YOUR ASSIGNMENT:
I would like every record reproduced exactly, with the pictures left out.

SOURCE RECORDS:
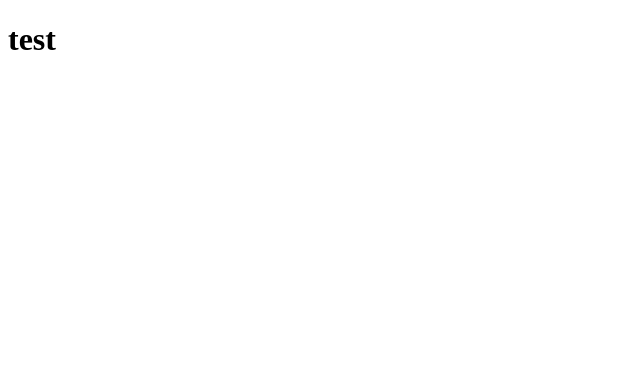
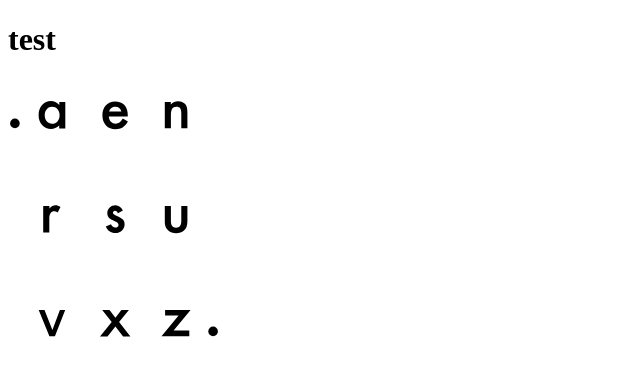
Before and after one commit to dadadadev/playground_2, a plain HTML site: page docs/index.html in a window 1280 px wide. Shown: the whole page, without its empty margins (0-640 px from the left). Drawn offline with Linux system fonts and the light colour scheme.

Commit message:
thirdd commit

```diff
--- a/docs/index.html
+++ b/docs/index.html
@@ -8,5 +8,76 @@
 </head>
 <body>
   <h1>test</h1>
+  <!-- Generator: Adobe Illustrator 18.1.1, SVG Export Plug-In  -->
+<svg version="1.1"
+	 xmlns="http://www.w3.org/2000/svg" xmlns:xlink="http://www.w3.org/1999/xlink" xmlns:a="http://ns.adobe.com/AdobeSVGViewerExtensions/3.0/"
+	 x="0px" y="0px" width="212px" height="272.7px" viewBox="0 0 212 272.7" enable-background="new 0 0 212 272.7"
+	 xml:space="preserve">
+<defs>
+</defs>
+<g>
+	<g>
+		<rect x="91" y="0" fill="none" width="32.4" height="64.7"/>
+		<path d="M119.7,36.6h-18.9c0.2,2.2,0.9,3.9,2.1,5.2c1.2,1.3,2.8,1.9,4.8,1.9c1.5,0,2.8-0.4,3.8-1.1c1-0.7,2.1-2.1,3.3-4l5.1,2.9
+			c-0.8,1.4-1.6,2.5-2.5,3.5c-0.9,1-1.8,1.8-2.8,2.4c-1,0.6-2.1,1.1-3.3,1.4c-1.2,0.3-2.4,0.4-3.8,0.4c-3.9,0-7.1-1.3-9.5-3.8
+			c-2.4-2.5-3.6-5.9-3.6-10.1c0-4.2,1.2-7.5,3.5-10.1c2.3-2.5,5.4-3.8,9.3-3.8c3.9,0,7,1.2,9.2,3.7c2.2,2.5,3.4,5.9,3.4,10.2
+			L119.7,36.6z M113.4,31.6c-0.8-3.3-2.9-4.9-6.1-4.9c-0.7,0-1.4,0.1-2.1,0.3c-0.7,0.2-1.2,0.6-1.8,1c-0.5,0.4-1,0.9-1.4,1.5
+			c-0.4,0.6-0.7,1.3-0.9,2H113.4z"/>
+	</g>
+	<g>
+		<rect x="151.9" y="0" fill="none" width="32.4" height="64.7"/>
+		<path d="M156.7,22h6.1v2.4c2.1-2.1,4.5-3.2,7.2-3.2c3.1,0,5.5,1,7.2,2.9c1.5,1.6,2.2,4.3,2.2,8v16.2h-6.1V33.6
+			c0-2.6-0.4-4.4-1.1-5.4c-0.7-1-2-1.5-3.8-1.5c-2,0-3.5,0.7-4.3,2c-0.8,1.3-1.2,3.6-1.2,6.9v12.7h-6.1V22z"/>
+	</g>
+	<g>
+		<rect x="32.4" y="104" fill="none" width="23.1" height="64.7"/>
+		<path d="M35.3,126h6.1v2.4c1.1-1.2,2.1-2,3-2.4c0.9-0.5,1.9-0.7,3.1-0.7c1.6,0,3.3,0.5,5,1.6l-2.8,5.6c-1.2-0.8-2.3-1.2-3.4-1.2
+			c-3.3,0-5,2.5-5,7.5v13.7h-6.1V126z"/>
+	</g>
+	<g>
+		<rect x="93.3" y="104" fill="none" width="27.7" height="64.7"/>
+		<path d="M114.9,130.5l-5,2.7c-0.8-1.6-1.8-2.4-3-2.4c-0.6,0-1,0.2-1.4,0.6c-0.4,0.4-0.6,0.8-0.6,1.4c0,1,1.2,2,3.5,3
+			c3.2,1.4,5.4,2.7,6.5,3.8c1.1,1.2,1.7,2.8,1.7,4.7c0,2.5-0.9,4.7-2.8,6.4c-1.8,1.6-4,2.4-6.6,2.4c-4.4,0-7.6-2.2-9.4-6.5l5.2-2.4
+			c0.7,1.3,1.3,2.1,1.7,2.4c0.7,0.7,1.6,1,2.7,1c2.1,0,3.1-0.9,3.1-2.8c0-1.1-0.8-2.1-2.4-3c-0.6-0.3-1.2-0.6-1.8-0.9
+			c-0.6-0.3-1.2-0.6-1.9-0.9c-1.8-0.9-3-1.7-3.7-2.6c-0.9-1.1-1.4-2.5-1.4-4.3c0-2.3,0.8-4.2,2.4-5.7c1.6-1.5,3.6-2.2,5.9-2.2
+			C110.7,125.3,113.2,127,114.9,130.5z"/>
+	</g>
+	<g>
+		<rect x="151.9" y="104" fill="none" width="32.4" height="64.7"/>
+		<path d="M162.9,126v15.1c0,4.4,1.7,6.6,5.2,6.6s5.2-2.2,5.2-6.6V126h6.1v15.3c0,2.1-0.3,3.9-0.8,5.5c-0.5,1.4-1.4,2.6-2.6,3.7
+			c-2.1,1.8-4.7,2.7-7.9,2.7c-3.2,0-5.8-0.9-7.8-2.7c-1.3-1.1-2.2-2.3-2.7-3.7c-0.5-1.2-0.8-3.1-0.8-5.5V126H162.9z"/>
+	</g>
+	<g>
+		<rect x="27.7" y="208" fill="none" width="32.4" height="64.7"/>
+		<g>
+			<path d="M30.7,230h5.8l7.9,20.1l7.5-20.1h5.3l-10.3,26.3h-5.5L30.7,230z"/>
+		</g>
+	</g>
+	<g>
+		<rect x="88.7" y="208" fill="none" width="37" height="64.7"/>
+		<path d="M103.7,242.1L94.2,230h7.3l5.9,7.7l6-7.7h7.5l-9.8,12.1l11.3,14.3h-7.3l-7.7-9.9l-7.9,9.9H92L103.7,242.1z"/>
+	</g>
+	<g>
+		<rect x="149.6" y="208" fill="none" width="37" height="64.7"/>
+		<path d="M165.6,250.6h15.7v5.7h-27.8l17.1-20.7h-13.5V230h25.5L165.6,250.6z"/>
+	</g>
+	<g>
+		<rect x="25.4" y="0" fill="none" width="37" height="64.7"/>
+		<path d="M51.2,22h6.1v26.4h-6.1v-2.8c-2.5,2.3-5.2,3.5-8.1,3.5c-3.6,0-6.7-1.3-9-4c-2.4-2.7-3.5-6.1-3.5-10.1c0-4,1.2-7.3,3.5-9.9
+			s5.3-4,8.9-4c3.1,0,5.8,1.3,8.3,3.8V22z M36.7,35.1c0,2.5,0.7,4.6,2,6.2c1.4,1.6,3.1,2.4,5.3,2.4c2.3,0,4.1-0.8,5.5-2.3
+			c1.4-1.6,2.1-3.6,2.1-6.1c0-2.5-0.7-4.5-2.1-6.1c-1.4-1.6-3.2-2.4-5.4-2.4c-2.1,0-3.8,0.8-5.3,2.4C37.4,30.7,36.7,32.7,36.7,35.1z
+			"/>
+	</g>
+	<g>
+		<rect x="198.1" y="208" fill="none" width="13.9" height="64.7"/>
+		<circle cx="205.1" cy="251.4" r="4.8"/>
+	</g>
+	<g>
+		<rect x="0" y="0" fill="none" width="13.9" height="64.7"/>
+		<circle cx="6.9" cy="43.4" r="4.8"/>
+	</g>
+</g>
+</svg>
+
 </body>
 </html>
```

RESULT FOR THIS EXERCISE:
Before and after one commit to dadadadev/playground_2, a plain HTML site: page docs/index.html in a window 1280 px wide. Shown: the whole page, without its empty margins (0-640 px from the left). Drawn offline with Linux system fonts and the light colour scheme.

Commit message:
thirdd commit

```diff
--- a/docs/index.html
+++ b/docs/index.html
@@ -8,5 +8,76 @@
 </head>
 <body>
   <h1>test</h1>
+  <!-- Generator: Adobe Illustrator 18.1.1, SVG Export Plug-In  -->
+<svg version="1.1"
+	 xmlns="http://www.w3.org/2000/svg" xmlns:xlink="http://www.w3.org/1999/xlink" xmlns:a="http://ns.adobe.com/AdobeSVGViewerExtensions/3.0/"
+	 x="0px" y="0px" width="212px" height="272.7px" viewBox="0 0 212 272.7" enable-background="new 0 0 212 272.7"
+	 xml:space="preserve">
+<defs>
+</defs>
+<g>
+	<g>
+		<rect x="91" y="0" fill="none" width="32.4" height="64.7"/>
+		<path d="M119.7,36.6h-18.9c0.2,2.2,0.9,3.9,2.1,5.2c1.2,1.3,2.8,1.9,4.8,1.9c1.5,0,2.8-0.4,3.8-1.1c1-0.7,2.1-2.1,3.3-4l5.1,2.9
+			c-0.8,1.4-1.6,2.5-2.5,3.5c-0.9,1-1.8,1.8-2.8,2.4c-1,0.6-2.1,1.1-3.3,1.4c-1.2,0.3-2.4,0.4-3.8,0.4c-3.9,0-7.1-1.3-9.5-3.8
+			c-2.4-2.5-3.6-5.9-3.6-10.1c0-4.2,1.2-7.5,3.5-10.1c2.3-2.5,5.4-3.8,9.3-3.8c3.9,0,7,1.2,9.2,3.7c2.2,2.5,3.4,5.9,3.4,10.2
+			L119.7,36.6z M113.4,31.6c-0.8-3.3-2.9-4.9-6.1-4.9c-0.7,0-1.4,0.1-2.1,0.3c-0.7,0.2-1.2,0.6-1.8,1c-0.5,0.4-1,0.9-1.4,1.5
+			c-0.4,0.6-0.7,1.3-0.9,2H113.4z"/>
+	</g>
+	<g>
+		<rect x="151.9" y="0" fill="none" width="32.4" height="64.7"/>
+		<path d="M156.7,22h6.1v2.4c2.1-2.1,4.5-3.2,7.2-3.2c3.1,0,5.5,1,7.2,2.9c1.5,1.6,2.2,4.3,2.2,8v16.2h-6.1V33.6
+			c0-2.6-0.4-4.4-1.1-5.4c-0.7-1-2-1.5-3.8-1.5c-2,0-3.5,0.7-4.3,2c-0.8,1.3-1.2,3.6-1.2,6.9v12.7h-6.1V22z"/>
+	</g>
+	<g>
+		<rect x="32.4" y="104" fill="none" width="23.1" height="64.7"/>
+		<path d="M35.3,126h6.1v2.4c1.1-1.2,2.1-2,3-2.4c0.9-0.5,1.9-0.7,3.1-0.7c1.6,0,3.3,0.5,5,1.6l-2.8,5.6c-1.2-0.8-2.3-1.2-3.4-1.2
+			c-3.3,0-5,2.5-5,7.5v13.7h-6.1V126z"/>
+	</g>
+	<g>
+		<rect x="93.3" y="104" fill="none" width="27.7" height="64.7"/>
+		<path d="M114.9,130.5l-5,2.7c-0.8-1.6-1.8-2.4-3-2.4c-0.6,0-1,0.2-1.4,0.6c-0.4,0.4-0.6,0.8-0.6,1.4c0,1,1.2,2,3.5,3
+			c3.2,1.4,5.4,2.7,6.5,3.8c1.1,1.2,1.7,2.8,1.7,4.7c0,2.5-0.9,4.7-2.8,6.4c-1.8,1.6-4,2.4-6.6,2.4c-4.4,0-7.6-2.2-9.4-6.5l5.2-2.4
+			c0.7,1.3,1.3,2.1,1.7,2.4c0.7,0.7,1.6,1,2.7,1c2.1,0,3.1-0.9,3.1-2.8c0-1.1-0.8-2.1-2.4-3c-0.6-0.3-1.2-0.6-1.8-0.9
+			c-0.6-0.3-1.2-0.6-1.9-0.9c-1.8-0.9-3-1.7-3.7-2.6c-0.9-1.1-1.4-2.5-1.4-4.3c0-2.3,0.8-4.2,2.4-5.7c1.6-1.5,3.6-2.2,5.9-2.2
+			C110.7,125.3,113.2,127,114.9,130.5z"/>
+	</g>
+	<g>
+		<rect x="151.9" y="104" fill="none" width="32.4" height="64.7"/>
+		<path d="M162.9,126v15.1c0,4.4,1.7,6.6,5.2,6.6s5.2-2.2,5.2-6.6V126h6.1v15.3c0,2.1-0.3,3.9-0.8,5.5c-0.5,1.4-1.4,2.6-2.6,3.7
+			c-2.1,1.8-4.7,2.7-7.9,2.7c-3.2,0-5.8-0.9-7.8-2.7c-1.3-1.1-2.2-2.3-2.7-3.7c-0.5-1.2-0.8-3.1-0.8-5.5V126H162.9z"/>
+	</g>
+	<g>
+		<rect x="27.7" y="208" fill="none" width="32.4" height="64.7"/>
+		<g>
+			<path d="M30.7,230h5.8l7.9,20.1l7.5-20.1h5.3l-10.3,26.3h-5.5L30.7,230z"/>
+		</g>
+	</g>
+	<g>
+		<rect x="88.7" y="208" fill="none" width="37" height="64.7"/>
+		<path d="M103.7,242.1L94.2,230h7.3l5.9,7.7l6-7.7h7.5l-9.8,12.1l11.3,14.3h-7.3l-7.7-9.9l-7.9,9.9H92L103.7,242.1z"/>
+	</g>
+	<g>
+		<rect x="149.6" y="208" fill="none" width="37" height="64.7"/>
+		<path d="M165.6,250.6h15.7v5.7h-27.8l17.1-20.7h-13.5V230h25.5L165.6,250.6z"/>
+	</g>
+	<g>
+		<rect x="25.4" y="0" fill="none" width="37" height="64.7"/>
+		<path d="M51.2,22h6.1v26.4h-6.1v-2.8c-2.5,2.3-5.2,3.5-8.1,3.5c-3.6,0-6.7-1.3-9-4c-2.4-2.7-3.5-6.1-3.5-10.1c0-4,1.2-7.3,3.5-9.9
+			s5.3-4,8.9-4c3.1,0,5.8,1.3,8.3,3.8V22z M36.7,35.1c0,2.5,0.7,4.6,2,6.2c1.4,1.6,3.1,2.4,5.3,2.4c2.3,0,4.1-0.8,5.5-2.3
+			c1.4-1.6,2.1-3.6,2.1-6.1c0-2.5-0.7-4.5-2.1-6.1c-1.4-1.6-3.2-2.4-5.4-2.4c-2.1,0-3.8,0.8-5.3,2.4C37.4,30.7,36.7,32.7,36.7,35.1z
+			"/>
+	</g>
+	<g>
+		<rect x="198.1" y="208" fill="none" width="13.9" height="64.7"/>
+		<circle cx="205.1" cy="251.4" r="4.8"/>
+	</g>
+	<g>
+		<rect x="0" y="0" fill="none" width="13.9" height="64.7"/>
+		<circle cx="6.9" cy="43.4" r="4.8"/>
+	</g>
+</g>
+</svg>
+
 </body>
 </html>
```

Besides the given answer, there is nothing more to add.